# Exercise aim:
Pull out every line of the listing below where "Chrome" appears.

# Dataset content:

^^^^^^^^^^^^^^^^

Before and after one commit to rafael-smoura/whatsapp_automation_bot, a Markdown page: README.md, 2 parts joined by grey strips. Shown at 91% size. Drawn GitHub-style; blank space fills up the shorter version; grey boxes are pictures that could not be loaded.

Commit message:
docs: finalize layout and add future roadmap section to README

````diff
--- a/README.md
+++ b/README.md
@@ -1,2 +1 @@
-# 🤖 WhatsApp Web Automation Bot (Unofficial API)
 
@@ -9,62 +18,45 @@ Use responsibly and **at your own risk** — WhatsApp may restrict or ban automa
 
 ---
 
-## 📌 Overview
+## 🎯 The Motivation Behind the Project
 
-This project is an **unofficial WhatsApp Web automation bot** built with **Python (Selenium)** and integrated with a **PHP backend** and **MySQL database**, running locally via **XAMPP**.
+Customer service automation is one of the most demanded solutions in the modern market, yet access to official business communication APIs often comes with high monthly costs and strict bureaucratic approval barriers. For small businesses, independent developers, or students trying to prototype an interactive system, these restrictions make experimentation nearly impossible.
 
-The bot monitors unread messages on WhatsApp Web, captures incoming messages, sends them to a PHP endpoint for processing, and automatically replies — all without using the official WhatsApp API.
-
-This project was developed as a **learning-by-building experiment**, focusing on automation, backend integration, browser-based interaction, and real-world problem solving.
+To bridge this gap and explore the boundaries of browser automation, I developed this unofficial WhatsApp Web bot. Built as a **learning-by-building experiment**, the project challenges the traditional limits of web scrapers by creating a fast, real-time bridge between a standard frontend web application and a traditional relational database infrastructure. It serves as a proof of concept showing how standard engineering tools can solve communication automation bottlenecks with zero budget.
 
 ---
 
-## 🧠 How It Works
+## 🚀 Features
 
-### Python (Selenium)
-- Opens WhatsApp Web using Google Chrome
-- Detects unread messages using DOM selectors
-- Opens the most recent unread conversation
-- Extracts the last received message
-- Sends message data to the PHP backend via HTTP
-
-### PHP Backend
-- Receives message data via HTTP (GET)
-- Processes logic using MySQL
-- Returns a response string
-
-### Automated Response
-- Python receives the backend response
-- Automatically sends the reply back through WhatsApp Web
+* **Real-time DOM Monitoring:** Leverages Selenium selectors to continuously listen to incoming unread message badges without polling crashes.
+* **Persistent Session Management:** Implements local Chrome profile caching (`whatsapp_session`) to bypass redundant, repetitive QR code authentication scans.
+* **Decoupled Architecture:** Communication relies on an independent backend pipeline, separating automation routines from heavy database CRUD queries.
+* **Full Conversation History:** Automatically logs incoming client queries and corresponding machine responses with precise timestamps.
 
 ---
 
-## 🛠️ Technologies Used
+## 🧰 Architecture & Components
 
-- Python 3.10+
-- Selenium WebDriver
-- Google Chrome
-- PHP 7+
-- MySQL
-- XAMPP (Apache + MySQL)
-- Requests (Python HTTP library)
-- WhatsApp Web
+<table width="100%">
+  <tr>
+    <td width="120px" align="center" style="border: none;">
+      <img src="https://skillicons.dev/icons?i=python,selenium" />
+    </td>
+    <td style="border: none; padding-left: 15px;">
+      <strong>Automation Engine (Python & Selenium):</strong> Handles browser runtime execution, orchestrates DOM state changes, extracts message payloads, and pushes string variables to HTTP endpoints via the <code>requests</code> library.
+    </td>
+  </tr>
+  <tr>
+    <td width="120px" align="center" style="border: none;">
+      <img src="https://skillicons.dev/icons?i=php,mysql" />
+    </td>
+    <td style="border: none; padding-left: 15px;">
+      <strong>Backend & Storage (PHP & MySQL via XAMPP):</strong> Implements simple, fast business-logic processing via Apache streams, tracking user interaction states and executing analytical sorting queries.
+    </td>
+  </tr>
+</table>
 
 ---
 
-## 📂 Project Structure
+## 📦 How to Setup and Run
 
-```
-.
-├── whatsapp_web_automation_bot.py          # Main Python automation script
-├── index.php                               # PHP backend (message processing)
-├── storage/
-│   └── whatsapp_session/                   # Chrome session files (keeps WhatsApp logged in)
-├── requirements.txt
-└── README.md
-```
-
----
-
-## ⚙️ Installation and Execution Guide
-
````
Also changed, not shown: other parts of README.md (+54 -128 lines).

^^^^^^^^^^^^^^^^

# Reply to the task:
-- Opens WhatsApp Web using Google Chrome
+* **Persistent Session Management:** Implements local Chrome profile caching (`whatsapp_session`) to bypass redundant, repetitive QR code authentication scans.
-- Google Chrome
-│   └── whatsapp_session/                   # Chrome session files (keeps WhatsApp logged in)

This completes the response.